== What you have to do ==
Please output every entry below precisely as written.

[Structured diff data]
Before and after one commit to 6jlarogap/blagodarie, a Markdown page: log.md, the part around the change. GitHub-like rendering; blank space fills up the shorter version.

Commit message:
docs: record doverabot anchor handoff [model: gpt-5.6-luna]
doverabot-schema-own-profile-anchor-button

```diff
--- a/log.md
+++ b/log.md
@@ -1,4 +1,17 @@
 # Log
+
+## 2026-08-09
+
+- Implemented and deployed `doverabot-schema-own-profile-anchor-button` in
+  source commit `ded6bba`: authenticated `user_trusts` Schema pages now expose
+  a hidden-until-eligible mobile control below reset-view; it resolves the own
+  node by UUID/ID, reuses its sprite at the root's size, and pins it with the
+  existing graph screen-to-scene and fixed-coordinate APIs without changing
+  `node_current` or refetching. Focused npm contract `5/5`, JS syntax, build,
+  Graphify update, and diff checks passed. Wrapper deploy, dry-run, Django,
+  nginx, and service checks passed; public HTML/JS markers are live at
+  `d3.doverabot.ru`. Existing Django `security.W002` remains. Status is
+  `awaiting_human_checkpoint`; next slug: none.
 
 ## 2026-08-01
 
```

== Task output ==
Before and after one commit to 6jlarogap/blagodarie, a Markdown page: log.md, the part around the change. GitHub-like rendering; blank space fills up the shorter version.

Commit message:
docs: record doverabot anchor handoff [model: gpt-5.6-luna]
doverabot-schema-own-profile-anchor-button

```diff
--- a/log.md
+++ b/log.md
@@ -1,4 +1,17 @@
 # Log
+
+## 2026-08-09
+
+- Implemented and deployed `doverabot-schema-own-profile-anchor-button` in
+  source commit `ded6bba`: authenticated `user_trusts` Schema pages now expose
+  a hidden-until-eligible mobile control below reset-view; it resolves the own
+  node by UUID/ID, reuses its sprite at the root's size, and pins it with the
+  existing graph screen-to-scene and fixed-coordinate APIs without changing
+  `node_current` or refetching. Focused npm contract `5/5`, JS syntax, build,
+  Graphify update, and diff checks passed. Wrapper deploy, dry-run, Django,
+  nginx, and service checks passed; public HTML/JS markers are live at
+  `d3.doverabot.ru`. Existing Django `security.W002` remains. Status is
+  `awaiting_human_checkpoint`; next slug: none.
 
 ## 2026-08-01
 
```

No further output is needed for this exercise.